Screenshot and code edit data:
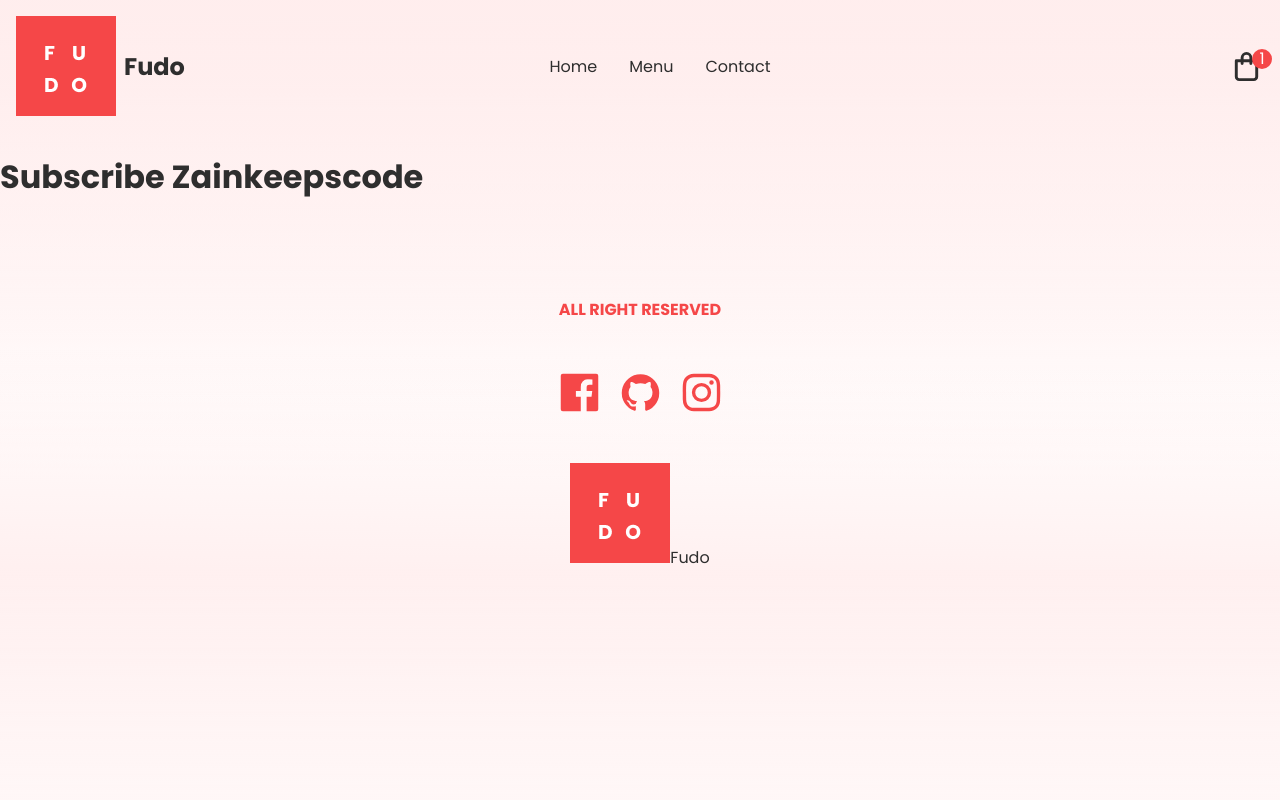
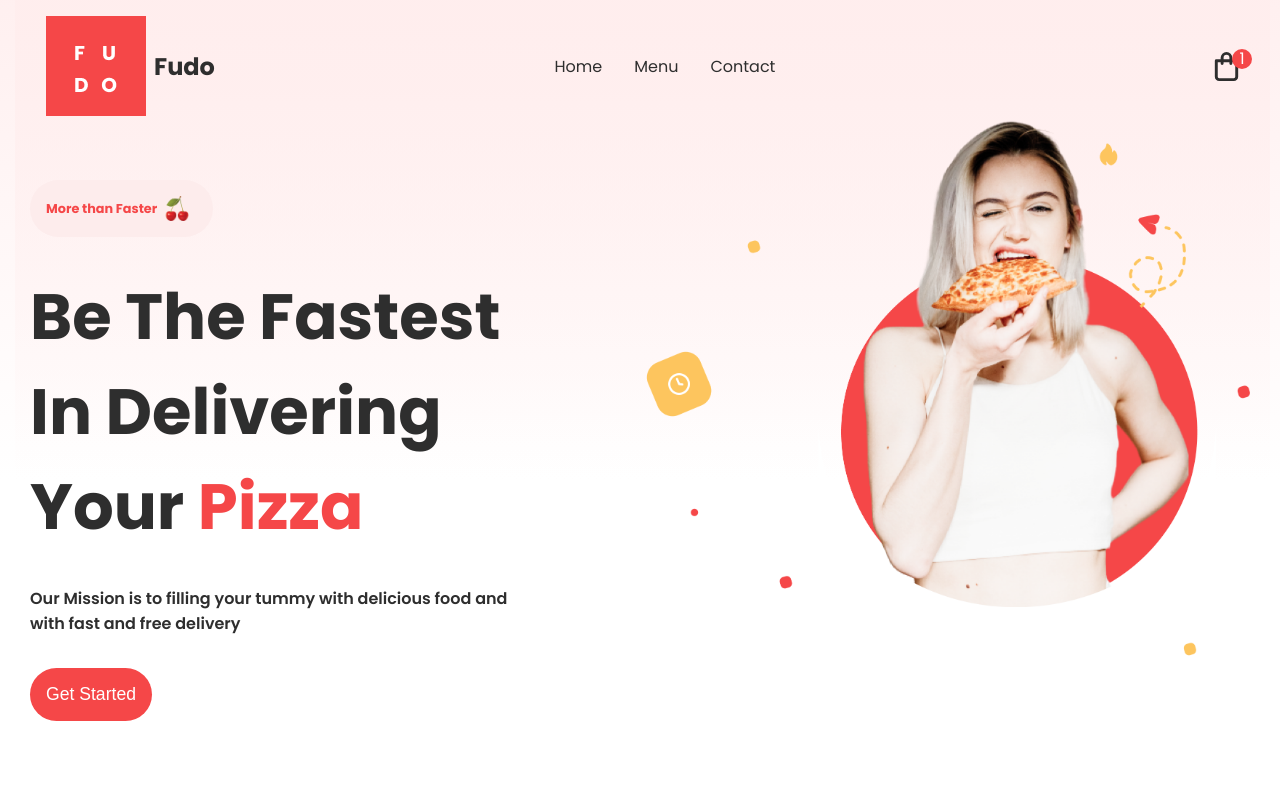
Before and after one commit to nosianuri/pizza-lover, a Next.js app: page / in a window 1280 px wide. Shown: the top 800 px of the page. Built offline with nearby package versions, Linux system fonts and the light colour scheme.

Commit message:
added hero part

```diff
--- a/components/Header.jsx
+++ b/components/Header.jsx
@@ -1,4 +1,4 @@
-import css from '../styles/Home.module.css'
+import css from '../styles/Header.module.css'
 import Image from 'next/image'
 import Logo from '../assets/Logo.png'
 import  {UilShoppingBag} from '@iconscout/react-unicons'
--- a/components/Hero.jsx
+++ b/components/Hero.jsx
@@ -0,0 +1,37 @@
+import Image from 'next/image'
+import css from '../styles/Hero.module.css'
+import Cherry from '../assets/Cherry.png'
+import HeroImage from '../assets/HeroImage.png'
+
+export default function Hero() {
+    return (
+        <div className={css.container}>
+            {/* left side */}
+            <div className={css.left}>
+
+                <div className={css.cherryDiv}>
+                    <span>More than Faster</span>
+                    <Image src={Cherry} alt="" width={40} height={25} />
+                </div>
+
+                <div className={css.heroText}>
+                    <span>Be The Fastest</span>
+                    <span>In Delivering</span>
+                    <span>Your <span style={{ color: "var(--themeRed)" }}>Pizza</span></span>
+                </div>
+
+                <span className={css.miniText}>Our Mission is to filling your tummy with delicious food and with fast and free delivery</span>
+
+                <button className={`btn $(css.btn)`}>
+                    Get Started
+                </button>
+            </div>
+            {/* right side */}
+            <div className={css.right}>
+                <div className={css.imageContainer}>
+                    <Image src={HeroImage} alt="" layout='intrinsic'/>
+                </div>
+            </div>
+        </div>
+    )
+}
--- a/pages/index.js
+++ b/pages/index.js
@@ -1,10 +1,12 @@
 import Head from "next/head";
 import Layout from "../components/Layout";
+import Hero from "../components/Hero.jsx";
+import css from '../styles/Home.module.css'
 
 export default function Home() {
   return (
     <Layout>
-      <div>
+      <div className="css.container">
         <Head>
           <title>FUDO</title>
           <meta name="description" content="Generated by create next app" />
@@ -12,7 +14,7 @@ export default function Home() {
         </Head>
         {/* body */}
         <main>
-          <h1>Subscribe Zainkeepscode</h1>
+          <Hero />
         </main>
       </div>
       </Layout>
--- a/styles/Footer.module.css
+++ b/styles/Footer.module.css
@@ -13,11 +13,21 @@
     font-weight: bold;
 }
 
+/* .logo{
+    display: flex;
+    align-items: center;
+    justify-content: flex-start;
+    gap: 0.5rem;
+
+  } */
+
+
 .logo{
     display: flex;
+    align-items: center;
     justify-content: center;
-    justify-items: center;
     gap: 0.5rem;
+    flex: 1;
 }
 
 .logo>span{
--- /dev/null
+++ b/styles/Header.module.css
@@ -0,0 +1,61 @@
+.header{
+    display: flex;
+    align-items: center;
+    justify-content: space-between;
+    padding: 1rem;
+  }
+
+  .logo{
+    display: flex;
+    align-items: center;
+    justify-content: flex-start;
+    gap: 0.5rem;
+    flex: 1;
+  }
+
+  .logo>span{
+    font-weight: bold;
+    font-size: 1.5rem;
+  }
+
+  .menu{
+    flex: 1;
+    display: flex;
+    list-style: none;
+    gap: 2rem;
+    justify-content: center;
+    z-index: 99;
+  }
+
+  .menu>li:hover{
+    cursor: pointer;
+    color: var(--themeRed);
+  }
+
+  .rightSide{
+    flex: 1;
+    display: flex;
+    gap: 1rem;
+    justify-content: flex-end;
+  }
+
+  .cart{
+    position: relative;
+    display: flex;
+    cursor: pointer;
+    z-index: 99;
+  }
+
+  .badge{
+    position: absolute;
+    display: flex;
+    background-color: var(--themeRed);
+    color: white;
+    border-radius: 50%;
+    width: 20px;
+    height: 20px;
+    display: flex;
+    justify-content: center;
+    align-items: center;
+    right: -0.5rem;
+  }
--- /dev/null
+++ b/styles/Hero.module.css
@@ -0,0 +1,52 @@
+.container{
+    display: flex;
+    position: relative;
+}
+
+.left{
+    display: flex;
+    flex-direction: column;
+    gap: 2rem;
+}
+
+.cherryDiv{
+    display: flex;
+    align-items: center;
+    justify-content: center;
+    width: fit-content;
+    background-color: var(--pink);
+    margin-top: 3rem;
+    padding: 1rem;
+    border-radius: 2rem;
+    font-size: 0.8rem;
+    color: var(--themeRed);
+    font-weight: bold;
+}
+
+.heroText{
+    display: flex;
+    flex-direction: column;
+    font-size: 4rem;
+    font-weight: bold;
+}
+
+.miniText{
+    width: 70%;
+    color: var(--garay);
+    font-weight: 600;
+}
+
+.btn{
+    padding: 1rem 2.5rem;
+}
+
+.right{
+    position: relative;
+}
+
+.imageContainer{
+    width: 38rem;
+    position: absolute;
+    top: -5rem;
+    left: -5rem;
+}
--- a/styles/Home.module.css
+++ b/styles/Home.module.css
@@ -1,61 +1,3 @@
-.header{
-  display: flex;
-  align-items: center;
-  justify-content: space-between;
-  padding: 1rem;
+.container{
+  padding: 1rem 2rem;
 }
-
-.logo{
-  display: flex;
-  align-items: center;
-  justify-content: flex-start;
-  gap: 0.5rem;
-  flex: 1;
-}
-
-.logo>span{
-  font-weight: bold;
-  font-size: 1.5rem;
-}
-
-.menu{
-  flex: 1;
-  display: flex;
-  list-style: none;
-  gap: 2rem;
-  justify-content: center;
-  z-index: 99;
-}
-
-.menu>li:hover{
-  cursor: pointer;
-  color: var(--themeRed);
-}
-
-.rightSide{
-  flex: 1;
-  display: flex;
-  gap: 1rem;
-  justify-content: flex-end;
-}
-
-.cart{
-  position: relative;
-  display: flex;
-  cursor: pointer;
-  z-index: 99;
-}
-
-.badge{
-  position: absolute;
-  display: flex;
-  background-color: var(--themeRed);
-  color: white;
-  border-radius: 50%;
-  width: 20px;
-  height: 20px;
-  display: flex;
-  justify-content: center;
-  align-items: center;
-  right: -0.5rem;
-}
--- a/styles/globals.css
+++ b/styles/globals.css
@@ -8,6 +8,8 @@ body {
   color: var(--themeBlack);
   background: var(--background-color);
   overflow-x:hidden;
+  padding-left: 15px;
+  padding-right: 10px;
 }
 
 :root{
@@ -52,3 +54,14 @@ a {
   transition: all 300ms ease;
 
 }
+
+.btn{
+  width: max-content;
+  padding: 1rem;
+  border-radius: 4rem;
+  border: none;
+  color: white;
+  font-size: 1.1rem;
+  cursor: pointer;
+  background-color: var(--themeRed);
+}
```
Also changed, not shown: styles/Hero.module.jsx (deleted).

• Exercise goal: From the records above, copy every line that holds the word "export".

• Output of the exercise:
+export default function Hero() {
 export default function Home() {
@@ -12,7 +14,7 @@ export default function Home() {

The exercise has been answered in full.